AVAILABLE RECORDS section start

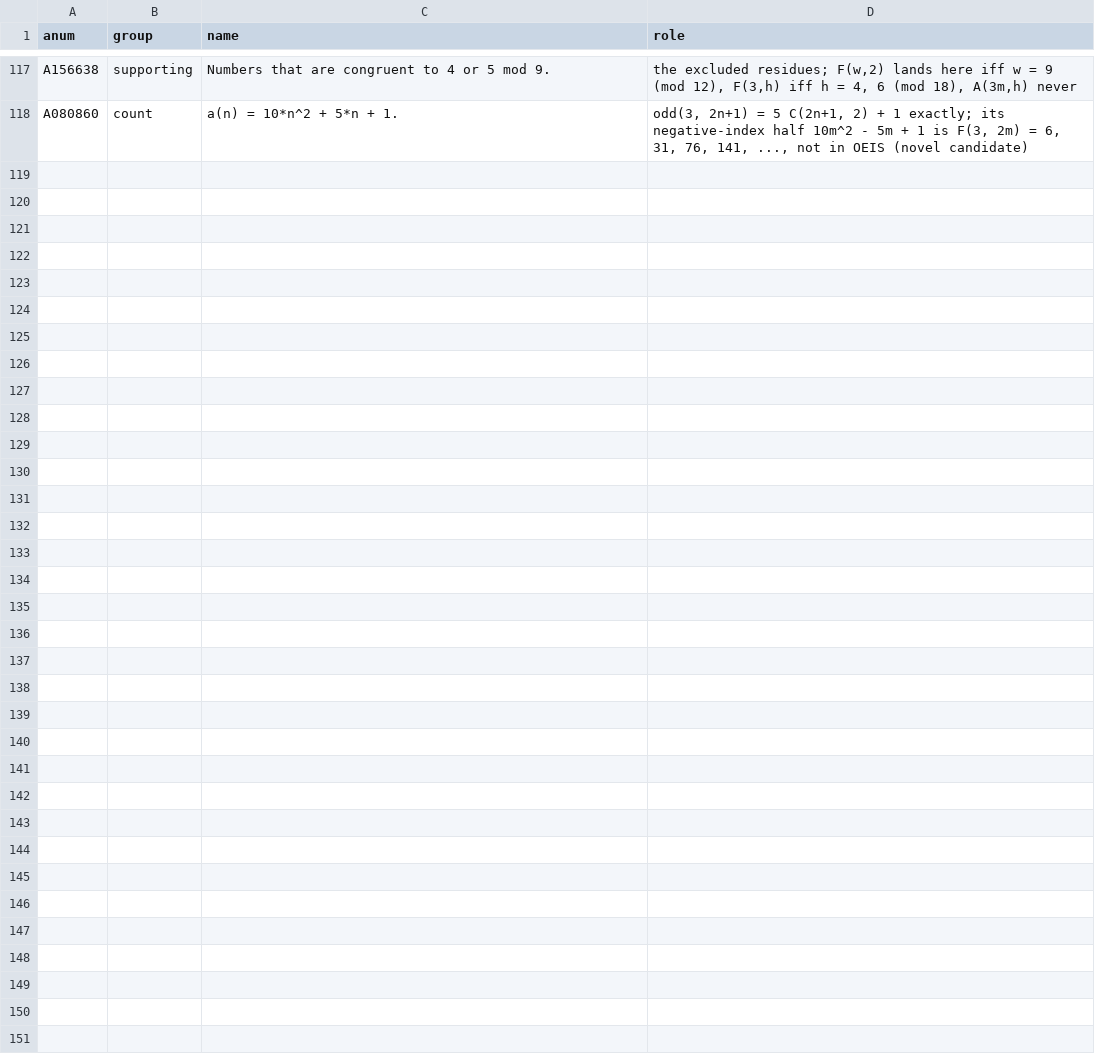
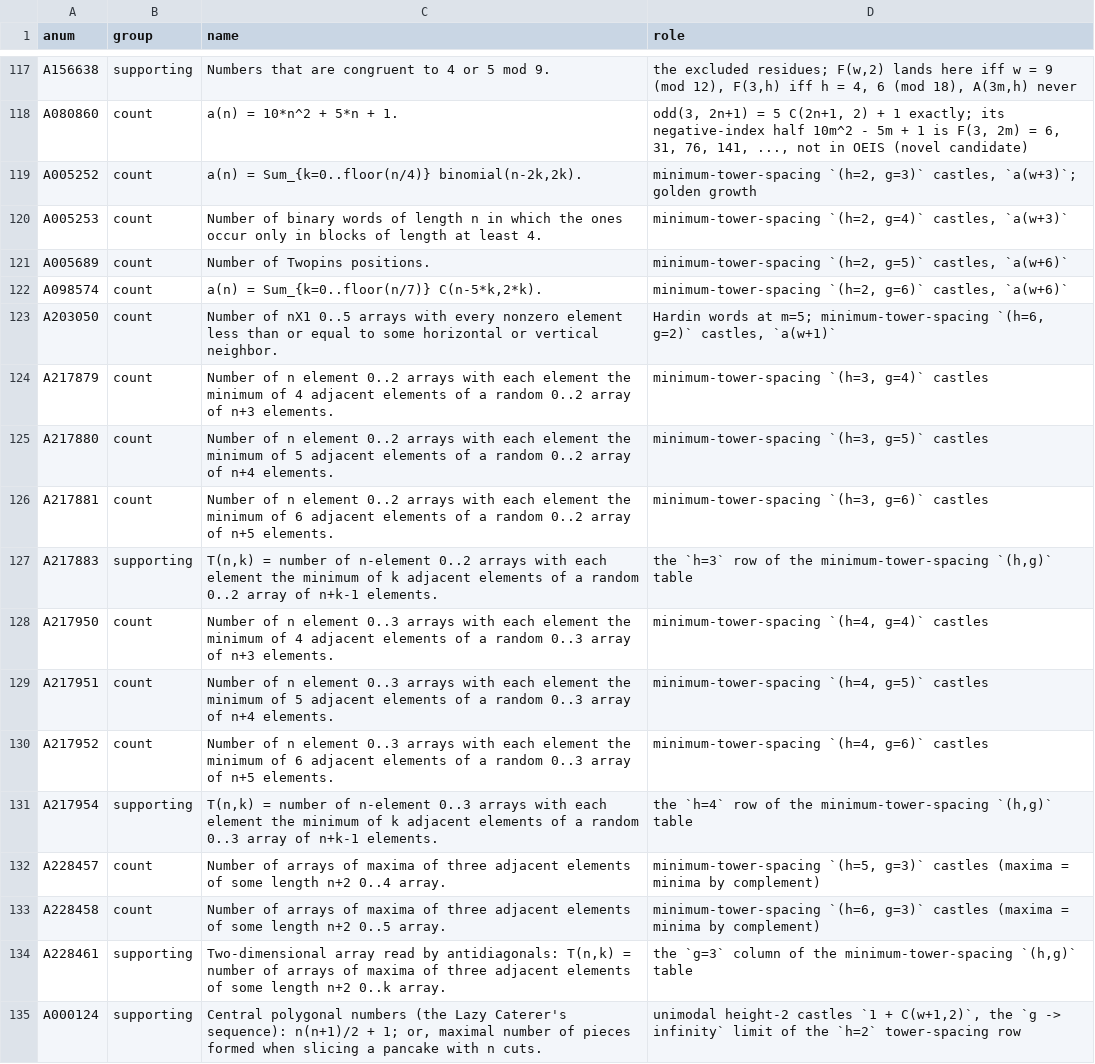
Before and after one commit to eeggwall/castles-wiki, a TSV file: config/oeis-annotations.tsv, drawn as a sheet; only a part is shown, gaps mark what is left out; the diff names each change by its address in the sheet, - before the commit and + after, or states it on an @@ line.

Commit message:
docs: OEIS id of the tower-spacing table - min-filter theorem, 19 interlinks, 6 novel cells
Tower-spacing-g castles are the window-g running-minimum images (proved via
morphological closing), so the (h,g) table is Hardin's min-of-g-adjacent family.
All 25 cells h,g<=6 resolved: h=2 is A005251/A005252/A005253/A005689/A098574
with Sum_k C(w+g-(g-1)k,2k); h=3,4 are tables A217883/A217954; g=3 is A228461;
h in {5,6} x g in {4,5,6} unfiled. Recurrence order (h-1)g+1; g->inf is unimodal.

```diff
--- a/config/oeis-annotations.tsv
+++ b/config/oeis-annotations.tsv
+row 119: A005252 | count | a(n) = Sum_{k=0..floor(n/4)} binomial(n-2k,2k). | minimum-tower-spacing `(h=2, g=3)` castles, `a(w+3)`; golden growth
+row 120: A005253 | count | Number of binary words of length n in which the ones occur only in blocks of length at least 4. | minimum-tower-spacing `(h=2, g=4)` castles, `a(w+3)`
+row 121: A005689 | count | Number of Twopins positions. | minimum-tower-spacing `(h=2, g=5)` castles, `a(w+6)`
+row 122: A098574 | count | a(n) = Sum_{k=0..floor(n/7)} C(n-5*k,2*k). | minimum-tower-spacing `(h=2, g=6)` castles, `a(w+6)`
+row 123: A203050 | count | Number of nX1 0..5 arrays with every nonzero element less than or equal to some horizontal or vertical neighbor. | Hardin words at m=5; minimum-tower-spacing `(h=6, g=2)` castles, `a(w+1)`
+row 124: A217879 | count | Number of n element 0..2 arrays with each element the minimum of 4 adjacent elements of a random 0..2 array of n+3 elements. | minimum-tower-spacing `(h=3, g=4)` castles
+row 125: A217880 | count | Number of n element 0..2 arrays with each element the minimum of 5 adjacent elements of a random 0..2 array of n+4 elements. | minimum-tower-spacing `(h=3, g=5)` castles
+row 126: A217881 | count | Number of n element 0..2 arrays with each element the minimum of 6 adjacent elements of a random 0..2 array of n+5 elements. | minimum-tower-spacing `(h=3, g=6)` castles
+row 127: A217883 | supporting | T(n,k) = number of n-element 0..2 arrays with each element the minimum of k adjacent elements of a random 0..2 array of n+k-1 elements. | the `h=3` row of the minimum-tower-spacing `(h,g)` table
+row 128: A217950 | count | Number of n element 0..3 arrays with each element the minimum of 4 adjacent elements of a random 0..3 array of n+3 elements. | minimum-tower-spacing `(h=4, g=4)` castles
+row 129: A217951 | count | Number of n element 0..3 arrays with each element the minimum of 5 adjacent elements of a random 0..3 array of n+4 elements. | minimum-tower-spacing `(h=4, g=5)` castles
+row 130: A217952 | count | Number of n element 0..3 arrays with each element the minimum of 6 adjacent elements of a random 0..3 array of n+5 elements. | minimum-tower-spacing `(h=4, g=6)` castles
+row 131: A217954 | supporting | T(n,k) = number of n-element 0..3 arrays with each element the minimum of k adjacent elements of a random 0..3 array of n+k-1 elements. | the `h=4` row of the minimum-tower-spacing `(h,g)` table
+row 132: A228457 | count | Number of arrays of maxima of three adjacent elements of some length n+2 0..4 array. | minimum-tower-spacing `(h=5, g=3)` castles (maxima = minima by complement)
+row 133: A228458 | count | Number of arrays of maxima of three adjacent elements of some length n+2 0..5 array. | minimum-tower-spacing `(h=6, g=3)` castles (maxima = minima by complement)
+row 134: A228461 | supporting | Two-dimensional array read by antidiagonals: T(n,k) = number of arrays of maxima of three adjacent elements of some length n+2 0..k array. | the `g=3` column of the minimum-tower-spacing `(h,g)` table
+row 135: A000124 | supporting | Central polygonal numbers (the Lazy Caterer's sequence): n(n+1)/2 + 1; or, maximal number of pieces formed when slicing a pancake with n cuts. | unimodal height-2 castles `1 + C(w+1,2)`, the `g -> infinity` limit of the `h=2` tower-spacing row
```
Also changed, not shown: 5 other files.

AVAILABLE RECORDS section end

### [ACTIVITY]
Write out the data word for word. Any picture is to be skipped.

### [WRITTEN REPLY]
Before and after one commit to eeggwall/castles-wiki, a TSV file: config/oeis-annotations.tsv, drawn as a sheet; only a part is shown, gaps mark what is left out; the diff names each change by its address in the sheet, - before the commit and + after, or states it on an @@ line.

Commit message:
docs: OEIS id of the tower-spacing table - min-filter theorem, 19 interlinks, 6 novel cells
Tower-spacing-g castles are the window-g running-minimum images (proved via
morphological closing), so the (h,g) table is Hardin's min-of-g-adjacent family.
All 25 cells h,g<=6 resolved: h=2 is A005251/A005252/A005253/A005689/A098574
with Sum_k C(w+g-(g-1)k,2k); h=3,4 are tables A217883/A217954; g=3 is A228461;
h in {5,6} x g in {4,5,6} unfiled. Recurrence order (h-1)g+1; g->inf is unimodal.

```diff
--- a/config/oeis-annotations.tsv
+++ b/config/oeis-annotations.tsv
+row 119: A005252 | count | a(n) = Sum_{k=0..floor(n/4)} binomial(n-2k,2k). | minimum-tower-spacing `(h=2, g=3)` castles, `a(w+3)`; golden growth
+row 120: A005253 | count | Number of binary words of length n in which the ones occur only in blocks of length at least 4. | minimum-tower-spacing `(h=2, g=4)` castles, `a(w+3)`
+row 121: A005689 | count | Number of Twopins positions. | minimum-tower-spacing `(h=2, g=5)` castles, `a(w+6)`
+row 122: A098574 | count | a(n) = Sum_{k=0..floor(n/7)} C(n-5*k,2*k). | minimum-tower-spacing `(h=2, g=6)` castles, `a(w+6)`
+row 123: A203050 | count | Number of nX1 0..5 arrays with every nonzero element less than or equal to some horizontal or vertical neighbor. | Hardin words at m=5; minimum-tower-spacing `(h=6, g=2)` castles, `a(w+1)`
+row 124: A217879 | count | Number of n element 0..2 arrays with each element the minimum of 4 adjacent elements of a random 0..2 array of n+3 elements. | minimum-tower-spacing `(h=3, g=4)` castles
+row 125: A217880 | count | Number of n element 0..2 arrays with each element the minimum of 5 adjacent elements of a random 0..2 array of n+4 elements. | minimum-tower-spacing `(h=3, g=5)` castles
+row 126: A217881 | count | Number of n element 0..2 arrays with each element the minimum of 6 adjacent elements of a random 0..2 array of n+5 elements. | minimum-tower-spacing `(h=3, g=6)` castles
+row 127: A217883 | supporting | T(n,k) = number of n-element 0..2 arrays with each element the minimum of k adjacent elements of a random 0..2 array of n+k-1 elements. | the `h=3` row of the minimum-tower-spacing `(h,g)` table
+row 128: A217950 | count | Number of n element 0..3 arrays with each element the minimum of 4 adjacent elements of a random 0..3 array of n+3 elements. | minimum-tower-spacing `(h=4, g=4)` castles
+row 129: A217951 | count | Number of n element 0..3 arrays with each element the minimum of 5 adjacent elements of a random 0..3 array of n+4 elements. | minimum-tower-spacing `(h=4, g=5)` castles
+row 130: A217952 | count | Number of n element 0..3 arrays with each element the minimum of 6 adjacent elements of a random 0..3 array of n+5 elements. | minimum-tower-spacing `(h=4, g=6)` castles
+row 131: A217954 | supporting | T(n,k) = number of n-element 0..3 arrays with each element the minimum of k adjacent elements of a random 0..3 array of n+k-1 elements. | the `h=4` row of the minimum-tower-spacing `(h,g)` table
+row 132: A228457 | count | Number of arrays of maxima of three adjacent elements of some length n+2 0..4 array. | minimum-tower-spacing `(h=5, g=3)` castles (maxima = minima by complement)
+row 133: A228458 | count | Number of arrays of maxima of three adjacent elements of some length n+2 0..5 array. | minimum-tower-spacing `(h=6, g=3)` castles (maxima = minima by complement)
+row 134: A228461 | supporting | Two-dimensional array read by antidiagonals: T(n,k) = number of arrays of maxima of three adjacent elements of some length n+2 0..k array. | the `g=3` column of the minimum-tower-spacing `(h,g)` table
+row 135: A000124 | supporting | Central polygonal numbers (the Lazy Caterer's sequence): n(n+1)/2 + 1; or, maximal number of pieces formed when slicing a pancake with n cuts. | unimodal height-2 castles `1 + C(w+1,2)`, the `g -> infinity` limit of the `h=2` tower-spacing row
```
Also changed, not shown: 5 other files.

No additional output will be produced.